No battle lines

No septal hematoma

No septal deviation

No discharge

No epistaxis


Welcome to The Oupatient Clinic Saturday, Oct 17 2009 

I’ve transferred to a full-time position in the outpatient  clinic. It’s across the street from the new hospital and right next to the old hospital. Sandwiched in between old and new, the building is a ghost of the past that promises a future to patients that enter it.

There is abundant evidence of both human misery and mitigation of human misery on all four floors of the clinic.  

The clinic experience” starts outside of the building. Dozens of patients, many homeless, are just hanging out in front. It’s part freak show, part party, part circus, part the only place to be.  As I walk into the building I smell, see and hear: mentally ill patients responding to internal voices only; angry exchanges between patients in physical pain; a chorus of crying children and parents who warn “Shut up or I’ll whup your butt”); patients hocking cigarettes (they call out  “loose square” – it costs anywhere from 50 to 75 cents for one cigarette), t-shirts, lighters, bags of peanuts, chocolate bars (the seller pitches the candy to women claiming it’s “Pretty ladies day”); people pleading and yelling into cell phones; a county worker cries out “medication refills” and hands half-sheets to interested patients with step-by-step instuctions on how to get  medication by mail.

The air is full and thick with clouds of metastatic smoke.   

The people speak a patois unique to the downtrodden and marginalized.
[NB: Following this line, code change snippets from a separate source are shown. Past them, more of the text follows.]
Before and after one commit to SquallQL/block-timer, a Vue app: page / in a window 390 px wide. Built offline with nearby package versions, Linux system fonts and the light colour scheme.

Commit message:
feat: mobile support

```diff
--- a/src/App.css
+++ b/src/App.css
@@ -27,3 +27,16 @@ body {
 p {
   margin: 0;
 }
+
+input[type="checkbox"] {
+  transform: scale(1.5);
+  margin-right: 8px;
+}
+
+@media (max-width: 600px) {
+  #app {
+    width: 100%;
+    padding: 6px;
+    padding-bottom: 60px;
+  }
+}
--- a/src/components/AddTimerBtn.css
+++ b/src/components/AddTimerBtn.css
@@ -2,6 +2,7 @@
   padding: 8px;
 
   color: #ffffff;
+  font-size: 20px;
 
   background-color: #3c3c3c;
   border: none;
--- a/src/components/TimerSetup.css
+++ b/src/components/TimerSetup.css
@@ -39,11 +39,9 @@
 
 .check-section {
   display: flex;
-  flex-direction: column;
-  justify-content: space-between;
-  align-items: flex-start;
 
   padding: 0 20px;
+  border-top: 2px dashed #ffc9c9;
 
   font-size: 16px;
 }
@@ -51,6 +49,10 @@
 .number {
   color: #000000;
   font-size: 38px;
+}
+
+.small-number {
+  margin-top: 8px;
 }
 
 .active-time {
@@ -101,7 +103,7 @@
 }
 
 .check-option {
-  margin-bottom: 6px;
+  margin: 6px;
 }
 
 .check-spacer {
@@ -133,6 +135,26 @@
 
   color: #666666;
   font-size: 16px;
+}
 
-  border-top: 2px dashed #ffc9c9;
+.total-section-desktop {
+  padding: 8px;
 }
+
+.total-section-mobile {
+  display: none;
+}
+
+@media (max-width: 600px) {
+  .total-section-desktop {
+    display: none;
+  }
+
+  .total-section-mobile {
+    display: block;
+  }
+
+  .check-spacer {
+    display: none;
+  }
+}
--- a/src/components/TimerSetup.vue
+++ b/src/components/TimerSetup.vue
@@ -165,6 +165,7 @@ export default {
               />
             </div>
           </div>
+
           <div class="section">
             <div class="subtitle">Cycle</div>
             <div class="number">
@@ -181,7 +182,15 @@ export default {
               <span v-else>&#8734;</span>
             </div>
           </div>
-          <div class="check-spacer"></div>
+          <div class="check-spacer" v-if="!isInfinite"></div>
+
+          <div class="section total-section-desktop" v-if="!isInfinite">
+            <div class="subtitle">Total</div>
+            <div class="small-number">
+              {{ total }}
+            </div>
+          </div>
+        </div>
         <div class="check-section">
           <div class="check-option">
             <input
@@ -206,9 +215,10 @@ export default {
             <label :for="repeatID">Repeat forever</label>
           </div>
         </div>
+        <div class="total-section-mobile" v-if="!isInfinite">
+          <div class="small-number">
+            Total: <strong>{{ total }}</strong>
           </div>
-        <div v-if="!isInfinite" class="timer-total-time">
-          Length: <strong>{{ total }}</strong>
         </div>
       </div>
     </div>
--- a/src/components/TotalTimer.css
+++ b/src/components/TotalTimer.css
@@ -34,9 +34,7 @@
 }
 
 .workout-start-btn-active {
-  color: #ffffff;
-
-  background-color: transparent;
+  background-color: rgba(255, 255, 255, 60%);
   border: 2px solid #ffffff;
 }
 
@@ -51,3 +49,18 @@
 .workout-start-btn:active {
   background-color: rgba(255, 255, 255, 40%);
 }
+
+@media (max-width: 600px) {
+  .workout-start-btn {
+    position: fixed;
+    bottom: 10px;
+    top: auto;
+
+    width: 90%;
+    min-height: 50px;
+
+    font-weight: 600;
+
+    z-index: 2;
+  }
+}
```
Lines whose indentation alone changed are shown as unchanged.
Half sentences, grammatically incorrect word choices, slang sounds slurred spoken and stitched together utterances originate in drug-addled, battered brains and flap past broken teeth bloody, gingivied gums and busted crusted, spittle-laced lips.   

Patients stagger, wobble instead of walk, damaged and disabled arms and legs jerk intermittently and at weird asymmetric angles from broken and battered bodies bent over wooden canes or crutches, dented and dirty aluminium walkers with worn and torn faux leather seats. Patients are pushed roughly in beat up wheelchairs by bitter, burned out relatives. Bloody bandages on necks, patches on eyes weeping watery discharge, dirty plaster casts, nostrils plugged with plastic canula tethered to portable oxygen tanks, swollen pregnant teen bellies. 

The poundage is astounding. I have never seen more obese people in one place in my entire life. These heavy weights don’t hide the fat and flab. Just the opposite. Elephantine women with butts as big as hot air balloons wear made-in-China tight stretchy, neon lime and silver pants that serve only to accentuate all that stretch-marked flesh. The men are massive, gigantesco and positively waddle under the weight. It’s like walking through the land of the giants.   

Health workers in short white and long gray lab coats with picture ID necklaces swiftly enter and exit the building oblivious to it all, a singular goal of treating this roiling sea of humanity.

There is a stern elderly, demented man in front of the clinic almost every day and has been for years. He has matted gray-white, filthy knots of dread locks that poke out all over his head. He wears blue sweat pants and a thick, soiled blue coat. The man stays off to himself and talks to no one. Occasionally I’ve heard him go off on insane swearing tirades, repeating over and over again, “Fucking bitch.” Years ago, social workers staged an intervention to get the patient evaluated for medication and housing. It failed miserably. And so like a mostly silent sentinel, he watches over the clinic entrance every day. A no smiles, no handshake version of a Wal-Mart greeter.

Like the undead zombies in Michael Jackson’s video, Thriller, all roads for the medically indigent and uninsured lead to the clinic.

Welcome to my world.